[Information supplied Boundary: Start]
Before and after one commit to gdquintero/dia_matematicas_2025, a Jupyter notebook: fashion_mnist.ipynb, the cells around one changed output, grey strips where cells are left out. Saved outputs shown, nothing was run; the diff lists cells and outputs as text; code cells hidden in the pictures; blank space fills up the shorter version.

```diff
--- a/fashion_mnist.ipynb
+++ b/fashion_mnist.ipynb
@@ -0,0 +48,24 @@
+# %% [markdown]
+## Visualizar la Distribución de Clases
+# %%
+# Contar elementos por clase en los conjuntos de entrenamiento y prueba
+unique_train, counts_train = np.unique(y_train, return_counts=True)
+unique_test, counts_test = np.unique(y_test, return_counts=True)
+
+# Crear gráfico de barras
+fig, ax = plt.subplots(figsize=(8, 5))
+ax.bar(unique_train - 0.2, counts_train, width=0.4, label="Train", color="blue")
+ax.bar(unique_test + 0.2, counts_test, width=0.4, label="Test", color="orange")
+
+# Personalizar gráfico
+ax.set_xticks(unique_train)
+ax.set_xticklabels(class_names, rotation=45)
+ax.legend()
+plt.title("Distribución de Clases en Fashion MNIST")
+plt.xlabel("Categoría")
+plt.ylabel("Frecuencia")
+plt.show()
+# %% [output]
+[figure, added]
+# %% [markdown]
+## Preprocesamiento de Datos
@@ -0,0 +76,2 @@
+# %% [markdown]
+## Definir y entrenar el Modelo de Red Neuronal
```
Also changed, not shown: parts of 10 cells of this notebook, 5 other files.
[Information supplied Boundary: End]
▶ [Assigned task] Scan the records for the string "ipynb" and report each line where it occurs.

▶ [Exercise output]
Before and after one commit to gdquintero/dia_matematicas_2025, a Jupyter notebook: fashion_mnist.ipynb, the cells around one changed output, grey strips where cells are left out. Saved outputs shown, nothing was run; the diff lists cells and outputs as text; code cells hidden in the pictures; blank space fills up the shorter version.
--- a/fashion_mnist.ipynb
+++ b/fashion_mnist.ipynb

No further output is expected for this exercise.